How much does Medicare pay physicians? Senate bill would make claims public

Sens. Chuck Grassley (R-Iowa) and Ron Wyden (D-Ore.) on Thursday introduced the Medicare Data Access for Transparency and Accountability Act, which would overturn a 1979 court injunction that bars the government from revealing the amount individual physicians are paid by Medicare.

The bill also would require HHS to make the data, which would hide patient identities, available at no cost.

The database, known as the Carrier Standard Analytic File, is compiled of data on physicians and other providers participating in Medicare who are paid on a fee-for-service basis. It incorporates 5% of all beneficiaries, as well as all physician claims that Medicare paid directly. Federal investigators can use the database to identify fraud, but its information on physicians and other individual providers is kept confidential from the public.

The confidentiality resulted from the American Medical Association (AMA) suing the federal government more than 30 years ago to conceal how much individual physicians receive from the program. Since then, AMA has defended the ruling in various court cases and successfully kept the funding data private. AMA said publicizing the data would have little use. However, health advocates have argued that public viewing of the data would expose physicians who abuse the system.

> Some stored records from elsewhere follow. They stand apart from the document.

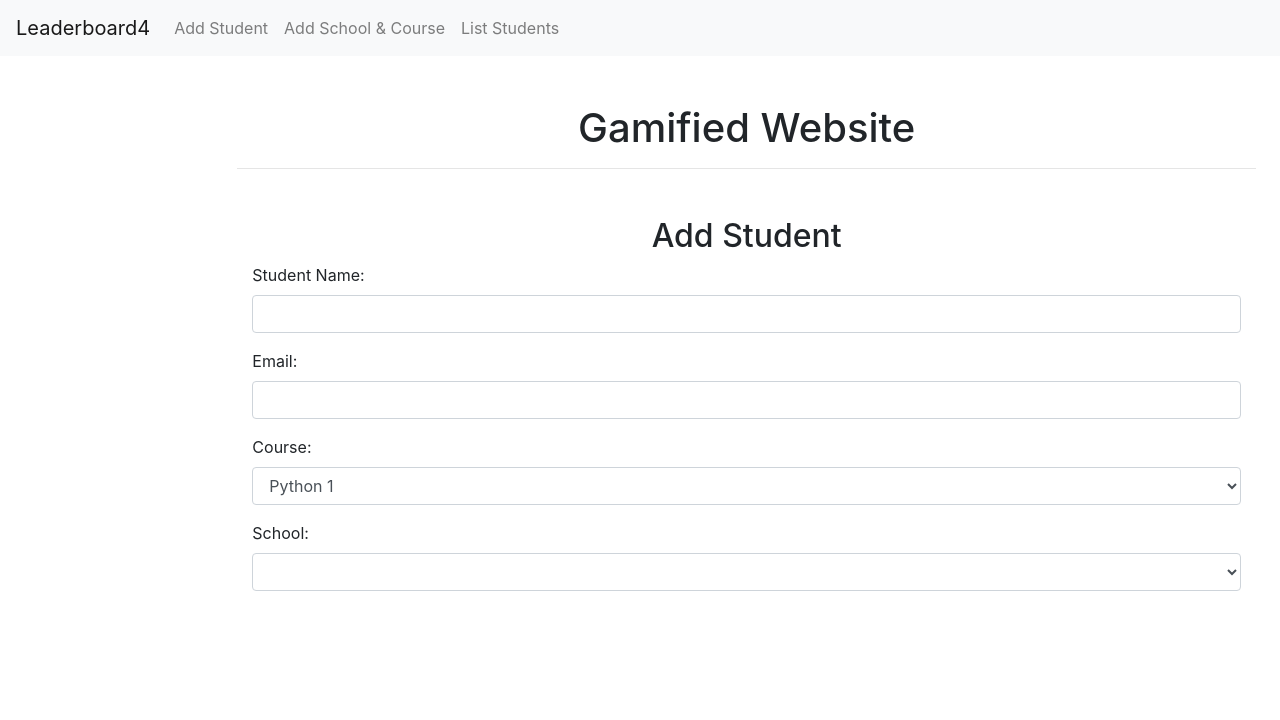
Repository: bigbodhiacademy/gBoard
Page: http://localhost/
These files come from the project's save history. The page is drawn as it stood at one moment and after the next save; the edit follows.
The browser window is 1280 px wide. The pictures show the whole page.
The page is run by PHP 8.4 with error messages shown; the project is at /var/www/html/. The database holds what the project's SQL file puts in it.

Above is the page before, as saved 2023-04-20 17:26:10.

After the next save:
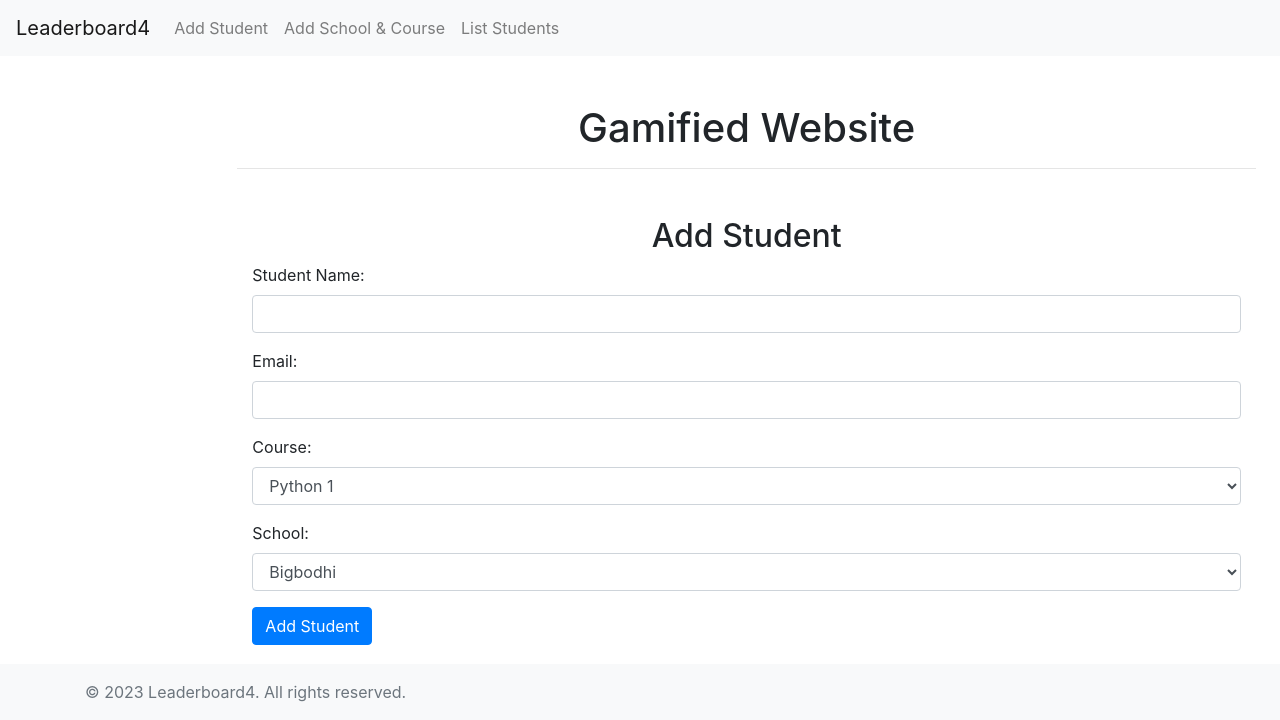
Saved 2 min 24 s later.
--- a/functions.php
+++ b/functions.php
@@ -39,6 +39,22 @@ function addSchool($school_name, $location) {
 
   $stmt->close();
   $conn->close();
+}
+
+function getSchools() {
+  global $conn;
+  $schools = array();
+
+  $query = "SELECT * FROM schools";
+  $result = mysqli_query($conn, $query);
+
+  if (mysqli_num_rows($result) > 0) {
+      while ($row = mysqli_fetch_assoc($result)) {
+          $schools[] = $row;
+      }
+  }
+
+  return $schools;
 }
 
 
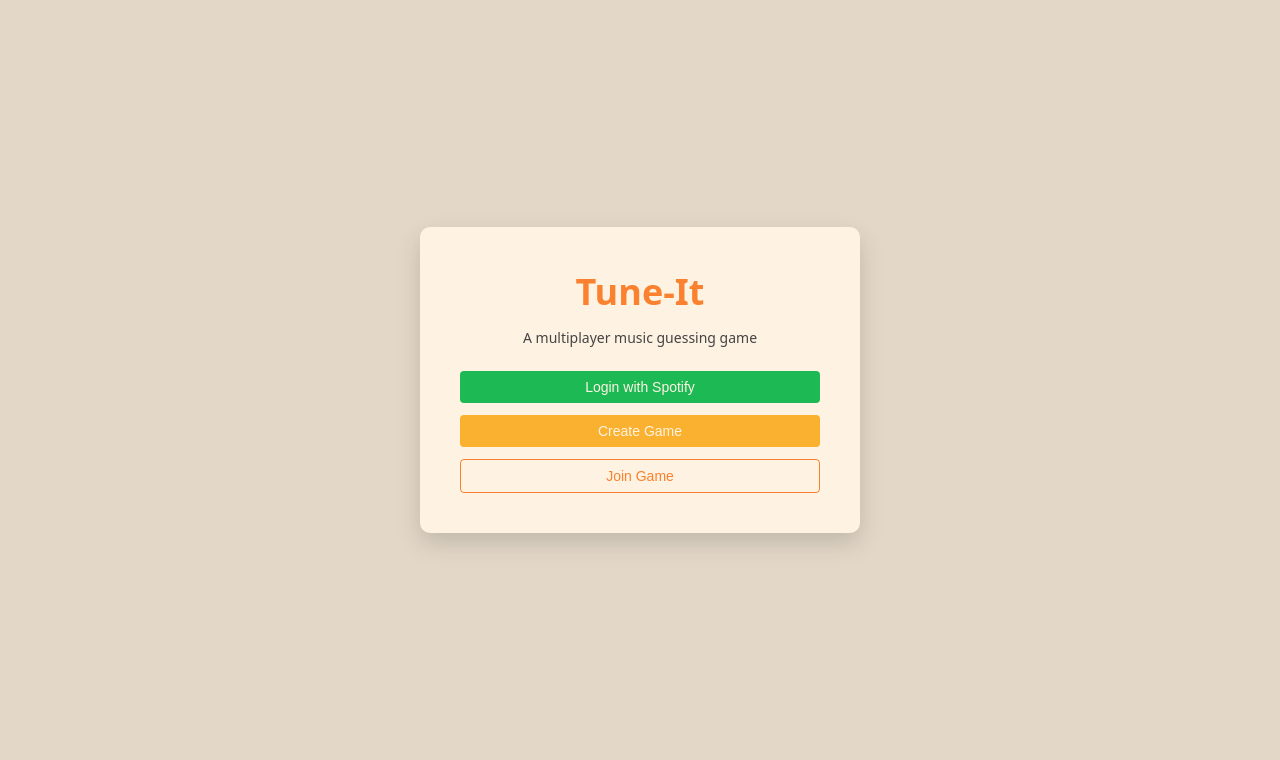
Repository: APresta19/tune-it
Page: /
An editor plug-in stored every save of this project. The page is shown before and after a run of saves, followed by the edit.
The browser window is 1280 px wide. The pictures show the whole page.
The project was rebuilt for these pictures with package versions that can differ from the ones it lists, and the page was loaded fresh each time. Also part of the build but not shown: src/css/Song.css, src/components/Song.jsx, src/components/AddSong.jsx, src/components/ProgressBar.jsx, src/components/PlayerGuess.jsx, src/components/Playback.jsx, src/css/CreateGame.css, src/components/CreateGame.jsx and 2 more.

Above is the page before, as saved 2025-12-23 22:04:53.

After the next 9 saves:
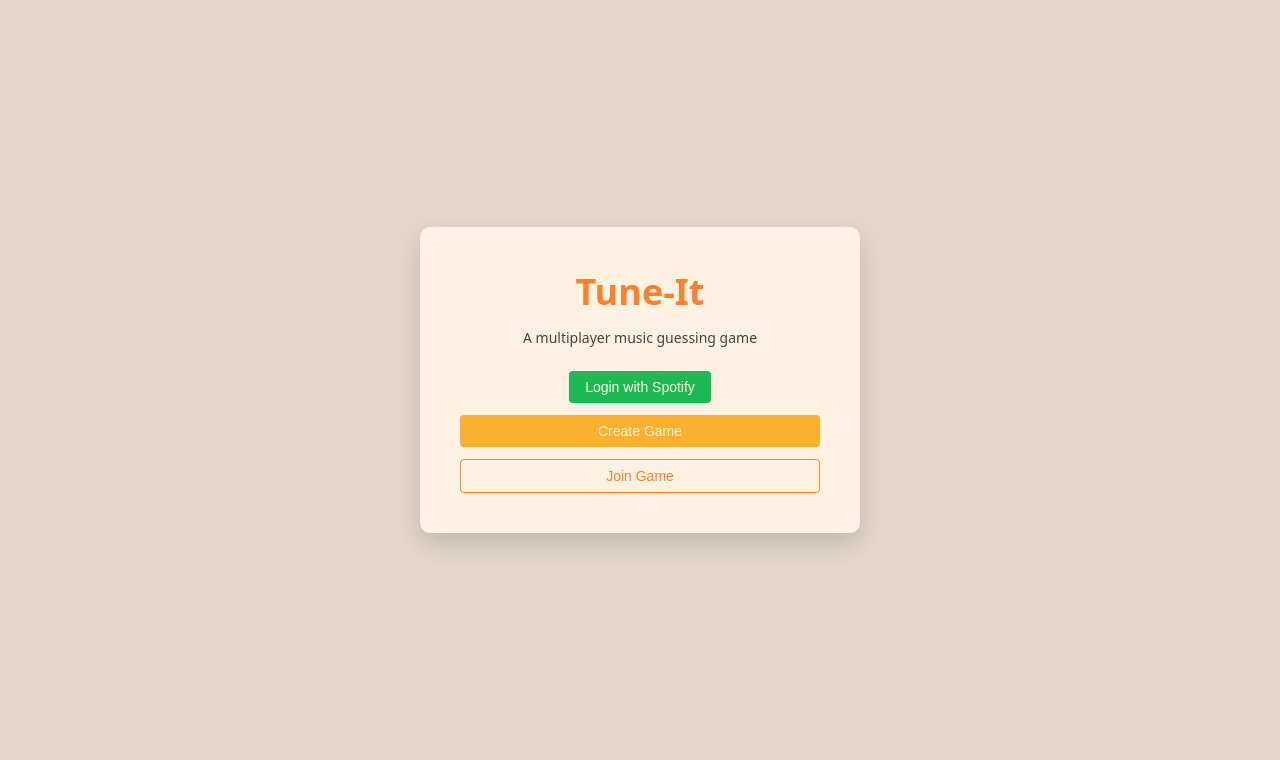
The 9 saves are shown as one change because they came seconds apart.
The last was saved 21 min 14 s later.
--- a/src/components/Landing.jsx
+++ b/src/components/Landing.jsx
@@ -13,7 +13,7 @@ function Landing() {
         </p>
 
         <div className="button-group">
-          <button id="spotify-login" href={`${import.meta.env.VITE_API_URL}/login`}>Login with Spotify</button>
+          <a href=""><button id="spotify-login" href={`${import.meta.env.VITE_API_URL}/login`}>Login with Spotify</button></a>
           <button onClick={() => navigate("/create")}>
             Create Game
           </button>
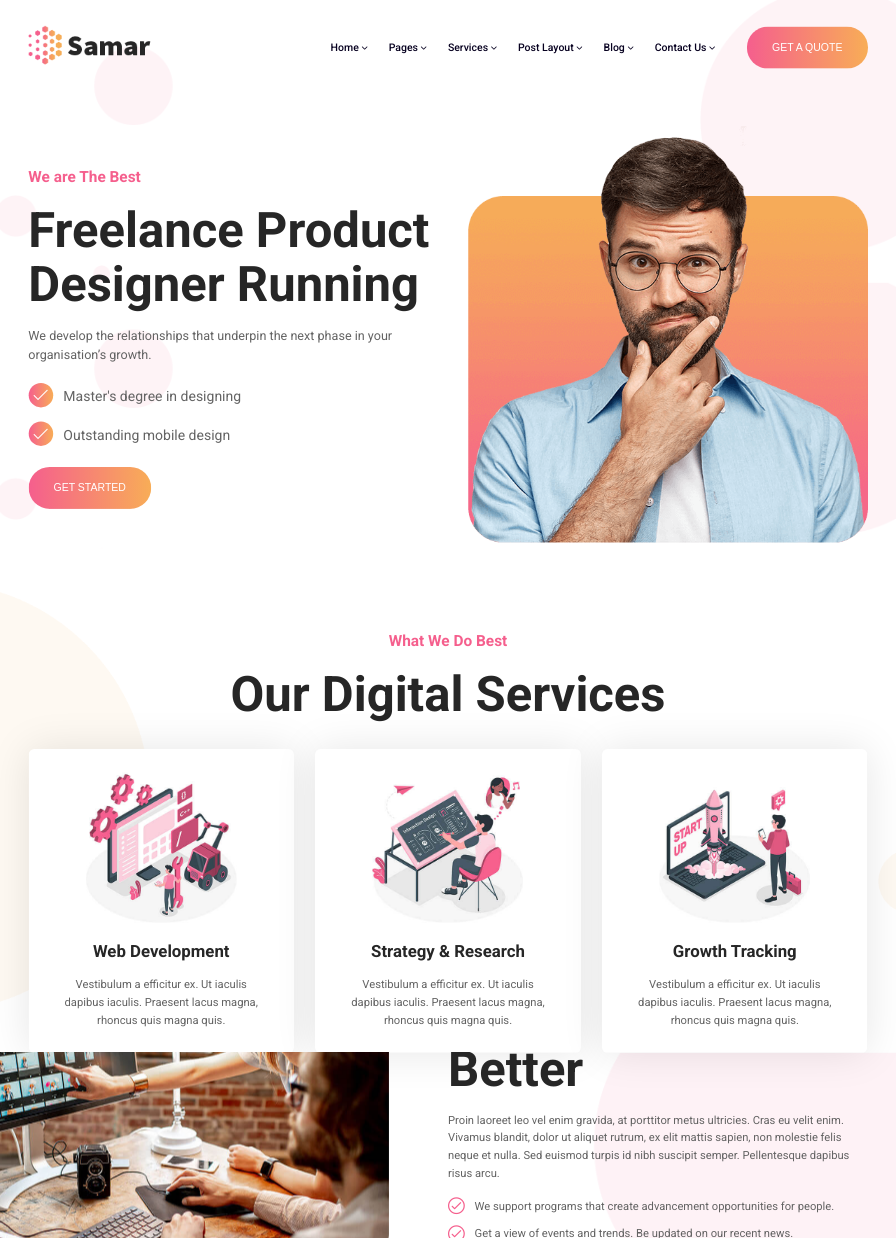
Repository: ducdatit2002/samar
Page: index.html
The author's editor kept a copy of each file at every save. The page is drawn from the files as they stood at one save, then again after the next save.
The browser window is 1280 px wide. The pictures show the whole page, at 70% of full size.

Above is the page before, as saved 2023-07-27 09:22:37.

After the next save:
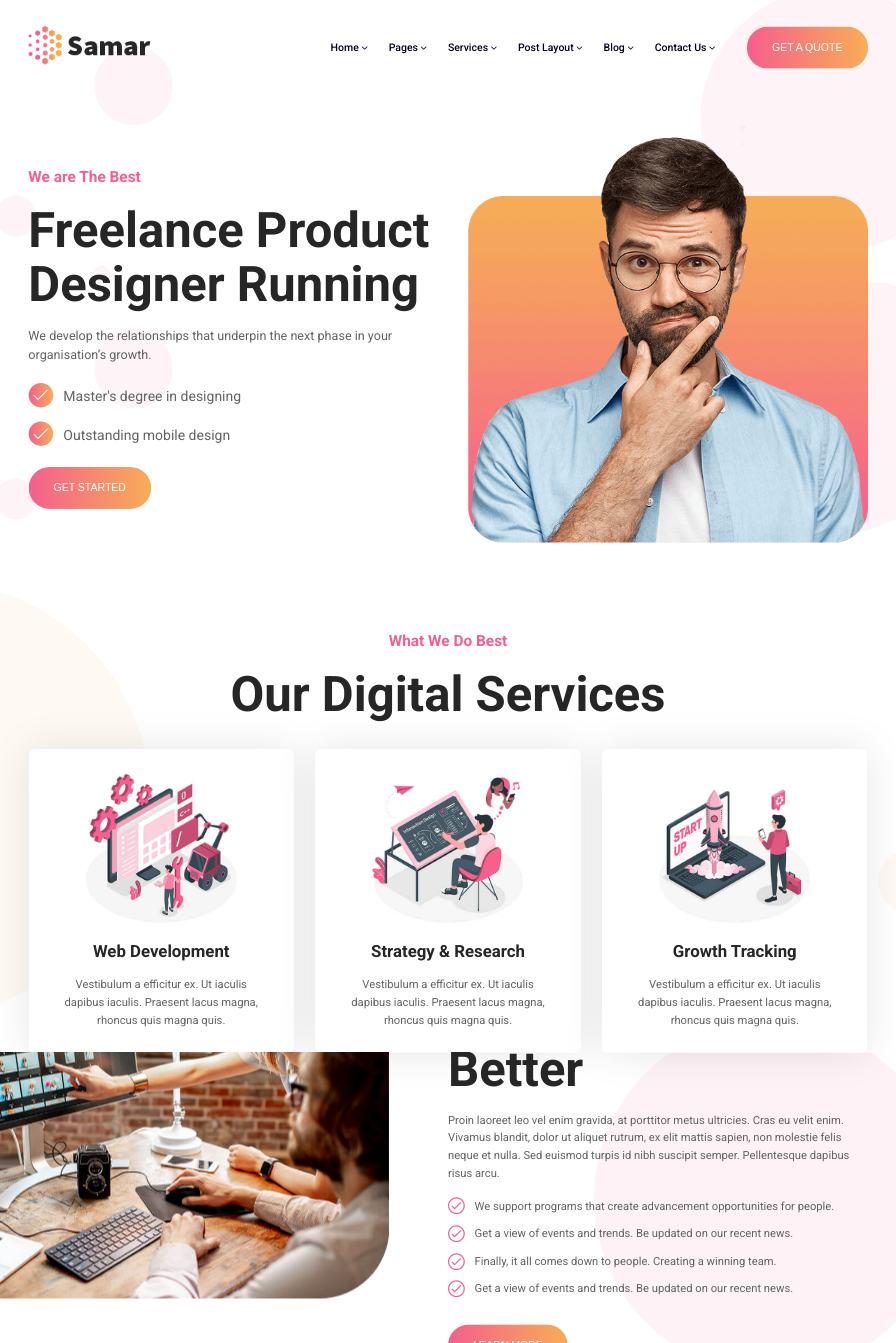
Saved 12 s later.
--- a/index.css
+++ b/index.css
@@ -191,7 +191,7 @@ header {
     background-size: 100%;
     background-position: center right;
     background-repeat: no-repeat;
-    padding-bottom: 150px;
+    padding-bottom: 300px;
     overflow: hidden;
 }
 .aboutUs__content {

The Wall Street Journal and the Center for Public Integrity last year were granted limited access to the database. The Journal has since run several stories examining how physicians might be taking advantage of Medicare to increase their revenue. A number of experts have identified the database as the best tool for identifying fraud and abuse in Medicare (Schoofs/Tamman, Journal, 4/8).